Five Overclocked GeForce GTX 560 Cards, Rounded-Up

MSI N560GTX Twin Frozr II/OC

MSI’s factory-overclocked GeForce GTX 560 is available on Newegg for $200, which is a fairly typical price point given the GF114 graphics processor. The board's PCB measures 9” x 4.5”, but an extra-large cooler extends the total dimensions to 10” x 5”, from end to end.

By default, MSI sets Nvidia's GPU to 870 MHz and the on-board memory to 1020 MHz. That's 60 MHz higher than the reference core speed and 18 MHz higher than Nvidia's GDDR5 spec. Both of the six-pin auxiliary power inputs are on the back of the card, which could be problematic for builders without much space between installed graphics cards and their hard drive cages.

MSI’s Twin Frozr II cooler employs two 6 mm and two 8 mm heat pipes, the larger pair pulling thermal energy to the outside edges of the card. Two 3” radial fans push air past the cooling fins, surrounded by a metal shroud.

There’s not much to discuss with regard to the board's suite of output connectors. MSI’s card supports the same single mini-HDMI and twin dual-link DVI outputs as three of the competing cards. And again, you can only use two of the three connectors at any given time.

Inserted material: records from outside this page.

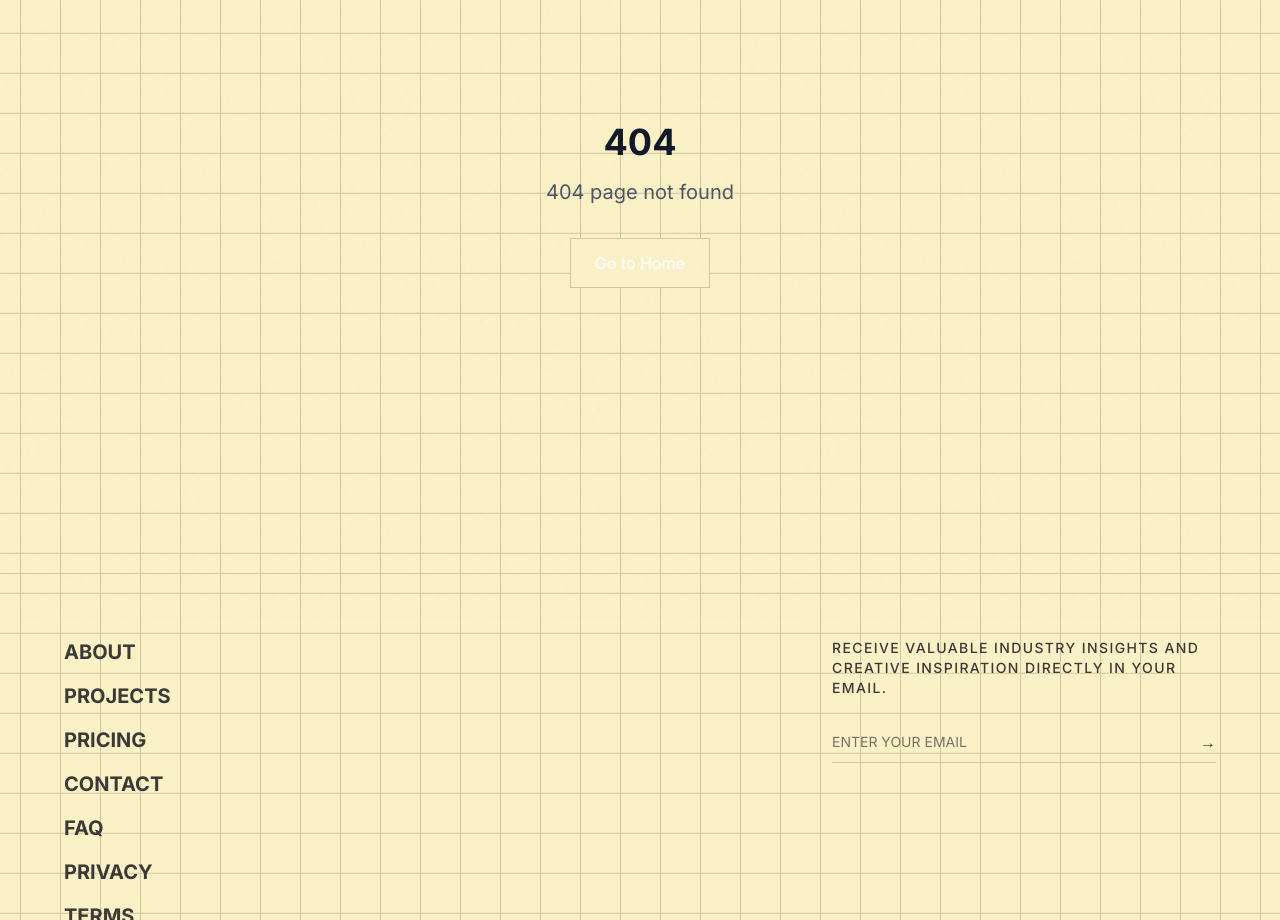
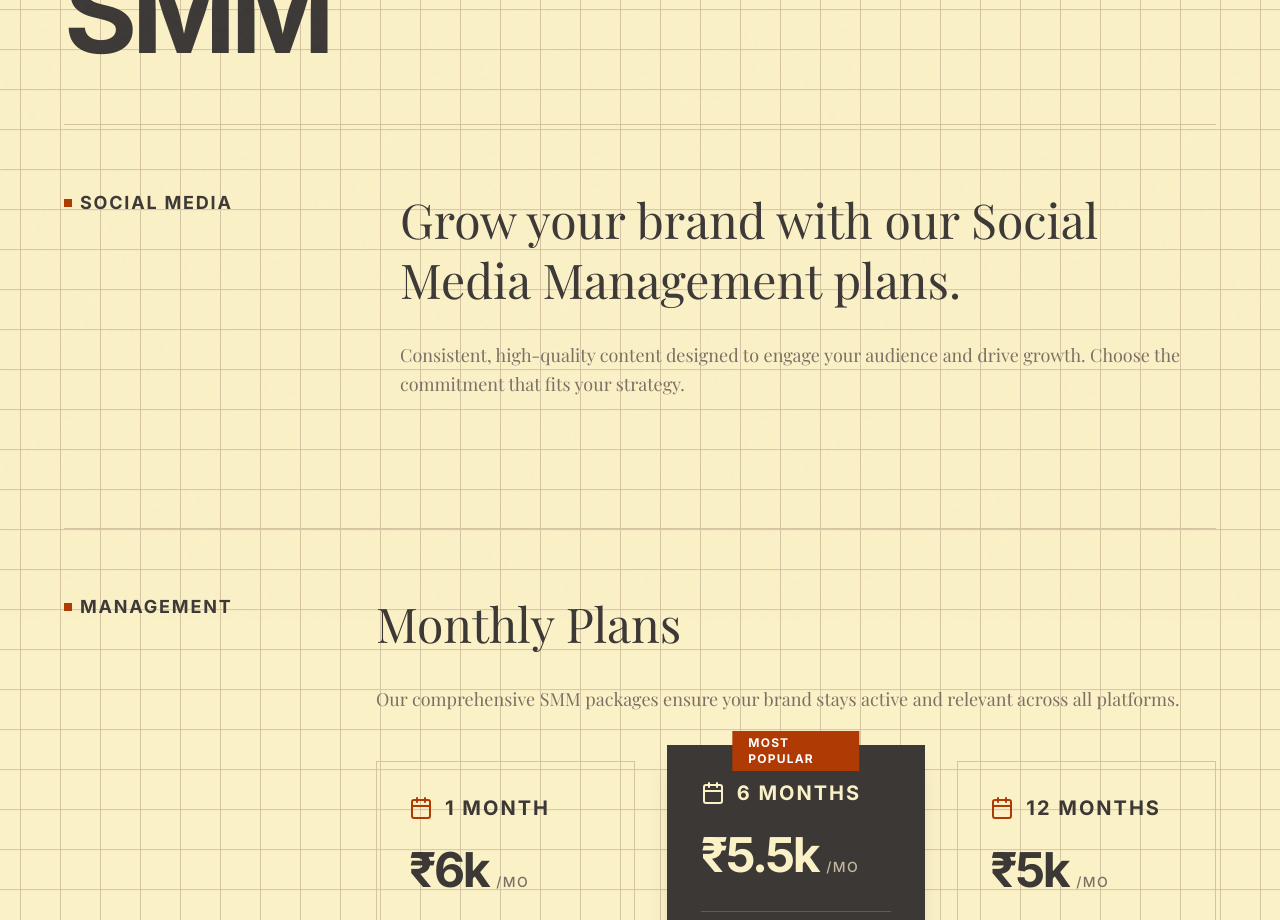
Before and after one commit to Nexylor-Tech/weloveweb-frontend, a React (Vite) app: page /smm in a window 1280 px wide. Shown: the part 180-1100 px from the top of the page. Built offline with nearby package versions, Linux system fonts and the light colour scheme; a web font is replaced by a local one.

Commit message:
Pricing changed

```diff
--- a/index.html
+++ b/index.html
@@ -13,8 +13,14 @@
     <!-- Primary Meta Tags -->
     <title>Digital Marketing & Web design Agency in India | weloveweb</title>
     <meta name="description" content="weloveweb is a digital marketing and web development agency based in Durgapur, India. We build fast websites, SEO strategies, and modern digital solutions for businesses." />
+    <meta name="keywords" content="web design, web development, digital marketing, SEO, website design, Durgapur, India, social media management, SMM, marketing agency" />
+    <meta name="author" content="weloveweb" />
+    <meta name="robots" content="index, follow" />
+    <meta name="theme-color" content="#ffffff" />
     <!-- Open Graph / Facebook -->
     <meta property="og:type" content="website" />
+    <meta property="og:site_name" content="weloveweb" />
+    <meta property="og:locale" content="en_IN" />
     <meta property="og:url" content="https://weloveweb.in/" />
     <meta property="og:title" content="weloveweb - Digital Marketing Agency in India"/>
     <meta property="og:description" content="Fast, modern, and beautiful websites to elevate your brand. Expert web development, design, and digital marketing services." />
--- a/src/App.tsx
+++ b/src/App.tsx
@@ -16,6 +16,7 @@ import FAQ from "./pages/FAQ";
 import Privacy from "./pages/Privacy";
 import Terms from "./pages/Terms";
 import Pricing from "./pages/Pricing";
+import SMM from "./pages/SMM";
 import { NotFound } from "./pages/NotFound";
 
 function ScrollToTop() {
@@ -46,6 +47,7 @@ function AnimatedRoutes() {
           <Route path="/about" element={<About />} />
           <Route path="/projects" element={<Projects />} />
           <Route path="/pricing" element={<Pricing />} />
+          <Route path="/smm" element={<SMM />} />
           <Route path="/contact" element={<Contact />} />
           <Route path="/faq" element={<FAQ />} />
           <Route path="/privacy" element={<Privacy />} />
--- a/src/components/Navbar.tsx
+++ b/src/components/Navbar.tsx
@@ -12,6 +12,7 @@ export default function Navbar() {
     { name: "ABOUT", path: "/about" },
     { name: "PROJECTS", path: "/projects" },
     { name: "PRICING", path: "/pricing" },
+    { name: "SMM", path: "/smm" },
     { name: "CONTACT", path: "/contact" },
     { name: "FAQ", path: "/faq" },
     { name: "PRIVACY", path: "/privacy" },
--- /dev/null
+++ b/src/pages/SMM.tsx
@@ -0,0 +1,134 @@
+import { Link } from "react-router-dom";
+import { motion } from "framer-motion";
+import { Check, ArrowRight, Calendar } from "lucide-react";
+
+export default function SMM() {
+  const smmPlans = [
+    {
+      duration: '1 Month',
+      price: '₹6k',
+      popular: false,
+      features: [
+        '15 reels',
+        '15 posts',
+        'Custom edits',
+        'Ad posts'
+      ]
+    },
+    {
+      duration: '6 Months',
+      price: '₹5.5k',
+      popular: true,
+      features: [
+        '15 reels',
+        '15 posts',
+        'Custom edits',
+        'Ad posts'
+      ]
+    },
+    {
+      duration: '12 Months',
+      price: '₹5k',
+      popular: false,
+      features: [
+        '15 reels',
+        '15 posts',
+        'Custom edits',
+        'Ad posts'
+      ]
+    }
+  ];
+
+  return (
+    <motion.div
+      initial={{ opacity: 0, y: 20 }}
+      animate={{ opacity: 1, y: 0 }}
+      exit={{ opacity: 0, y: -20 }}
+      transition={{ duration: 0.5 }}
+      className="flex flex-col gap-32"
+    >
+      <section className="w-full">
+        <h1 className="text-[9vw] sm:text-[10vw] md:text-[9vw] lg:text-[7.5vw] xl:text-[7rem] leading-[0.85] font-black tracking-tighter uppercase mb-16 whitespace-nowrap">
+          SMM
+        </h1>
+        <div className="flex flex-col md:flex-row gap-16 items-start border-t border-border pt-16">
+          <div className="w-full md:w-1/4">
+            <h2 className="text-lg font-bold uppercase tracking-widest flex items-center gap-2">
+              <span className="w-2 h-2 bg-accent"></span> Social Media
+            </h2>
+          </div>
+          <div className="w-full md:w-3/4 flex flex-col gap-8">
+            <h3 className="text-3xl md:text-5xl font-serif leading-tight">
+              Grow your brand with our Social Media Management plans.
+            </h3>
+            <p className="text-lg text-muted leading-relaxed font-serif">
+              Consistent, high-quality content designed to engage your audience and drive growth. Choose the commitment that fits your strategy.
+            </p>
+          </div>
+        </div>
+      </section>
+
+      <section className="flex flex-col gap-16 border-t border-border pt-16">
+        <div className="flex flex-col md:flex-row gap-8 items-start">
+          <div className="w-full md:w-1/4">
+            <h2 className="text-lg font-bold uppercase tracking-widest flex items-center gap-2">
+              <span className="w-2 h-2 bg-accent"></span> Management
+            </h2>
+          </div>
+          <div className="w-full md:w-3/4">
+            <h3 className="text-3xl md:text-5xl font-serif leading-tight mb-8">
+              Monthly Plans
+            </h3>
+            <p className="text-lg text-muted font-serif mb-12">
+              Our comprehensive SMM packages ensure your brand stays active and relevant across all platforms.
+            </p>
+
+            <div className="grid grid-cols-1 md:grid-cols-3 gap-8 mb-16">
+              {smmPlans.map((plan, idx) => (
+                <div
+                  key={idx}
+                  className={`flex flex-col ${plan.popular ? 'border-2 border-fg p-8 bg-fg text-bg relative transform md:-translate-y-4 shadow-xl' : 'border border-border p-8 hover:bg-muted/30 transition-colors'}`}
+                >
+                  {plan.popular && (
+                    <div className="absolute -top-4 left-1/2 -translate-x-1/2 bg-accent text-white px-4 py-1 text-xs font-bold uppercase tracking-widest">
+                      Most Popular
+                    </div>
+                  )}
+                  <div className="flex items-center gap-3 mb-6">
+                    <Calendar className={`w-6 h-6 ${plan.popular ? 'text-bg' : 'text-accent'}`} />
+                    <h4 className="text-xl font-bold uppercase tracking-widest">{plan.duration}</h4>
+                  </div>
+                  <div className={`flex items-baseline gap-2 mb-8 border-b ${plan.popular ? 'border-bg/20' : 'border-border'} pb-8`}>
+                    <span className="text-5xl font-black tracking-tighter">{plan.price}</span>
+                    <span className={`${plan.popular ? 'text-bg/70' : 'text-muted'} font-medium uppercase tracking-widest text-sm`}>/mo</span>
+                  </div>
+                  <ul className={`flex flex-col gap-4 ${plan.popular ? '-grow' : 'grow'}`}>
+                    {plan.features.map((feature, featureIdx) => (
+                      <li key={featureIdx} className="flex items-start gap-3">
+                        <Check className={`w-5 h-5 shrink-0 mt-0.5 ${plan.popular ? 'text-bg' : 'text-accent'}`} />
+                        <span className="font-medium">{feature}</span>
+                      </li>
+                    ))}
+                  </ul>
+                </div>
+              ))}
+            </div>
+
+          </div>
+        </div>
+      </section>
+
+      <section className="w-full bg-fg text-bg p-12 md:p-24 flex flex-col items-center text-center gap-8 mb-16">
+        <h2 className="text-4xl md:text-6xl font-black uppercase tracking-tighter max-w-4xl">
+          Ready to elevate your socials?
+        </h2>
+        <p className="text-xl font-serif text-bg/80 max-w-2xl">
+          Book a session with our team to explore how we can help elevate your digital presence.
+        </p>
+        <Link to="/contact" className="mt-8 px-8 py-4 bg-bg text-fg font-bold uppercase tracking-widest hover:bg-bg/90 transition-colors flex items-center gap-3 text-lg">
+          Book a Session <ArrowRight className="w-5 h-5" />
+        </Link>
+      </section>
+    </motion.div>
+  );
+}
```
Also changed, not shown: public/site.webmanifest, 2 other files (tests, documents, lock files or other folders).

MSI's bundle includes a DVI-to-VGA adapter, two dual Molex-to-six-pin power adapters, a mini-HDMI-to-HDMI adapter, a driver disk, and a user manual. Despite its relatively low price, MSI goes so far as to include a game with the card (actually, a voucher for Lara Croft And the Guardian Of Light). This is a well-reviewed game we've admittedly never played, but from what we've seen, it mixes classic tomb-raiding with a Diablo-esque fixed perspective.


MSI’s own Afterburner overclocking software works with the card, of course. Ironically, though, its 1.087 V ceiling is lower than the 1.15 V setting available on GeForce GTX 560 cards from other manufacturers.

In any case, we managed to push this board's graphics core to 990 MHz and its memory to 1250 MHz, both of which are respectable results.

  • pensivevulcan
    Kepler is around the corner, so are lower end AMD 7000 series parts, this was interesting but wouldn't one want to wait for a plethora of reasons.
  • payneg1
    The Galaxy model comes closest with its 830/1002 MHz clocks, but Zotac's AMP! edition goes all the way to 950/1100 MHz.

    This dosent match with the above chart
  • salad10203
    Are those temps for real? My 280 gtx has never idled under 40C.
  • crisan_tiberiu
    so, basicaly if someone plays on a single monitor, there is no point going beyond a gtx 560 or a 6950 in today's games. (it slike in the "best gaming CPU chart", no point going beyond i5 2500k for gaming.
  • giovanni86
    salad10203Are those temps for real? My 280 gtx has never idled under 40C.Your kidding right, my overclocked 580GTX at 60% fan speed idles at 32c. Cards down clock themselves which allows them to run cooler at idle temps even if it were clocked at upwards i don't think a card would get hot unless it was being used.
  • crisan_tiberiu
    sorry, i ment single monitor @ 1080p :P.
  • Im surprised they got 5 OCed GPUs to run BF3 without crashing
  • justme1977
    I have the feeling that even a i5 2500k@4ghz bottlenecks a 7970 @1080p in most newer games.
    If the GPU market goes the way it does, it won't take long that even midrange cards will be bottlenecked @1080p by the cpu.

  • wizloa
    heh, my 4870 runs at 80c regardless of idle or load
  • FunSurfer
    I think there is an error on the Asus idle voltage: instead "0.192 V Idle" it should be 0.912